This article was originally published in 1997. Updated comments from December 2003 are in RED.
You're on the road but you just can't live without your computer. What can you do? Well, those clever people at IBM, Toshiba, Hewlett Packard, Psion have recently been churning out a new breed of portable computer, the palmtop.
Six years has changed the marketplace somewhat. There are two main types of backpackable computer, the Palmtop or PDA. Palmtops are very small computers, usually running a version of Windows or Linux and PDAs (Pesonal Digital Assitant, a term coined by Apple on the launch of the long gone, Newton) which run Symbian (originally the Psion operating system, now designed for convergant PDA/Phone devices), PalmOS, PocketPC (used to be WinCE) and finally Linux.
A lightweight computer to fit in the palm of your hand. You can get your email and play a few games, but are all palmtop's created equally?
Not on your life! For the wimp user, the decision is clear, one of the many breeds of WinCE (read PocketPC from now on) machines. WinCE /PocketPC is the name of the operating system, written by Microsoft so you can guarentee that it will look reasonable but will make sure you can't do anything productive, that runs on the little beastie. You can connect to the Web and you can read your email. There are some games around and a WinCE machine is generally okay, but do you really want one? In the United Kingdom, PocketPC based phones are quite popular and are driving sales of PocketPC devices.
Most people will be happy with a Psion palmtop. The 3x versions are really cheap now and have stacks of software, so games to while away those dreary coach journey's are ten-a-penny. The new Series 5 is a real cracker, Email, web, the lot. However, it's not easy to connect to more advance equipment, like a digital camera or even a satellite phone.
Things have changed. Psion has pulled out of the market, replaced by manufacturers using the Symbian operating for their phones. SonyEricsson and Nokia are the main players in this arena, with Samsung bringing out devices as well. These machines are primariloy phones (with the exception of the Nokia N-Guage which is a gameboy like device which also operates as a phone). All modern Symbian devices have Bluetooth allowing wireless connectivity.
So, you really want power. You want to be the top man (or woman) on your block. What do you choose. Well, if you have stupid amounts of money to burn and you can't live without all those Windows95 games, then you want a Libretto. If you have modest amounts of money to burn then go for the IBM PC110. Both machines are powerfull. They are both Desktop machines in the body of mice (okay, mouse for the PC110, rat for the Libretto). The PC110 is the smallest, the Libretto the quickest. These babies can plug into digital cameras, satellite phones, flatbed scanners, solar power arrays, they have sound cards, colour screens and play Doom like there's no tomorrow. Why would you want anything else? You wouldn't. This is as good as it gets, these are the top dogs, the big cheese, they are the best.

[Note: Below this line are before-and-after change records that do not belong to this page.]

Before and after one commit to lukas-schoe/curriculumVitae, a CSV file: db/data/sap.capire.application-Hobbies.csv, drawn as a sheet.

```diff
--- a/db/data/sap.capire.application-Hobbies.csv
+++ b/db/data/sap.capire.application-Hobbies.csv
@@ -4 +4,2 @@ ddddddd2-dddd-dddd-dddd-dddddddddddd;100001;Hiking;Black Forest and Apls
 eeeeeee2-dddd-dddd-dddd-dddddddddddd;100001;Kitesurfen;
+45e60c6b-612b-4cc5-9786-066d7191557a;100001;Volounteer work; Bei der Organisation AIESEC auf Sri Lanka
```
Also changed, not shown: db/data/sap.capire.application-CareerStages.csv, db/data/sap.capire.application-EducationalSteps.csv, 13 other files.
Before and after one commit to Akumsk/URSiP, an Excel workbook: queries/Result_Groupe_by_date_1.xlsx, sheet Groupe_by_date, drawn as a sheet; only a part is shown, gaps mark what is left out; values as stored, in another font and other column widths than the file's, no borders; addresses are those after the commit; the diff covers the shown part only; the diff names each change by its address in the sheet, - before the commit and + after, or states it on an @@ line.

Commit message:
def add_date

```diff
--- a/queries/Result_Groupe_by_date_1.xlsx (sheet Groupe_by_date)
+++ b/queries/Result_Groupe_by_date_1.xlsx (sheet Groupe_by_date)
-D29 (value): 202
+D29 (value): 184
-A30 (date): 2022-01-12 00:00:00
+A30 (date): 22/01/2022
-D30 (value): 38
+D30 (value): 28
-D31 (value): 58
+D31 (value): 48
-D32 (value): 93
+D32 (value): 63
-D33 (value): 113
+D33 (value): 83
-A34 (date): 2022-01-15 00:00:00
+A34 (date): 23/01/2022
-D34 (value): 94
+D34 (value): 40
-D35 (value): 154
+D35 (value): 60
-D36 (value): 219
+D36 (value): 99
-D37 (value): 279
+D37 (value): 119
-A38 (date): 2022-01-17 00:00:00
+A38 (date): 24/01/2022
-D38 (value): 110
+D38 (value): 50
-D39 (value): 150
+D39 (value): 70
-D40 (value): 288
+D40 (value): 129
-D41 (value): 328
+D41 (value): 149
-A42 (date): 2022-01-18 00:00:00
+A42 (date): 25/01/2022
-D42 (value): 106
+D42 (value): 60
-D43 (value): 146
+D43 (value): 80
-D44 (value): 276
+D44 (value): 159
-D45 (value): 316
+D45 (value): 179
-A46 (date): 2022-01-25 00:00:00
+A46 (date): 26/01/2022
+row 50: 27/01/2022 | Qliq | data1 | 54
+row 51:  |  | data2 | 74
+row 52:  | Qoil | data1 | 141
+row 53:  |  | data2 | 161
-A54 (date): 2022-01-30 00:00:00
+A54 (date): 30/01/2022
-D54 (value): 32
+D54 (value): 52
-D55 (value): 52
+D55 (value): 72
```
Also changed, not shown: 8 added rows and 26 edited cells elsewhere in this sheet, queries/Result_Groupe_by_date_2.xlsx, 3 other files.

Well, in 1997 they were the best. Now, there is a new breed of Libretto that is small and portable, but the front-runner is without question Sony. I have been using a Sony PCG-U1 as my main computer for the last year. In addition to a the Windows operating system (Windows 2000/2003/XP Pro - you decide which) you have extra bits the old palmtops did not have. The U1 and its' more recent siblings have an external monitor connector with dual screen functionality, a firewire port, two USB ports, Ethernet and a Memory Stick reader with gobs of memory and disk space.
So, what do I travel with? Well, my favorite is the IBM PC110 palmtop. It's small, light and has some great PIM software (though I did have to convert it from Japanese into English). I'm actually writing this article on my PC110 sitting in a basement bar in the Marco Polo rest house in Budapest, Hungary. As you can tell, it travels well. As noted above, I now use the Sony PCG-U1 as my main machine. It has travelled with me all over Europe and the USA, working flawlessly.
If you are to get your email from the remotest of areas of the world, you will always do well by using the most powerfull machine you can. My current setup on this machine is running Windows 3.1, using Microsoft Explorer for my POP3 email package and IBM GlobalNet for my access provider. I am striving for the perfect combination of software, this is my current setup only.
Currently, my Sony PCG-U1 is running Windows XP with Ameol for email and a free local provider that I look up before I go abroad. In Europe, especially Eastern Europe, I found that most Internet cafes were happy for me to connect via ethernet.
It's not just software that matters, I need to connect to a telephone, but there are so many types of telephone plugs out there, you need to carry a whole briefcase of equipment to combat every combination. In China, there isn't even a definate standard, so plugs change from location to location. To counter this, you use an acoustic coupler. Gone are the days when these things were big and bulky, they are now slimline and can work at high connection speeds. My favourite is the TeleFast adaptor from TeleAdapt. Nothing has changes here. I still use the same acoustic coupler as I did back in 1997.
By Seamus Waldron (c)1997 and (c)2003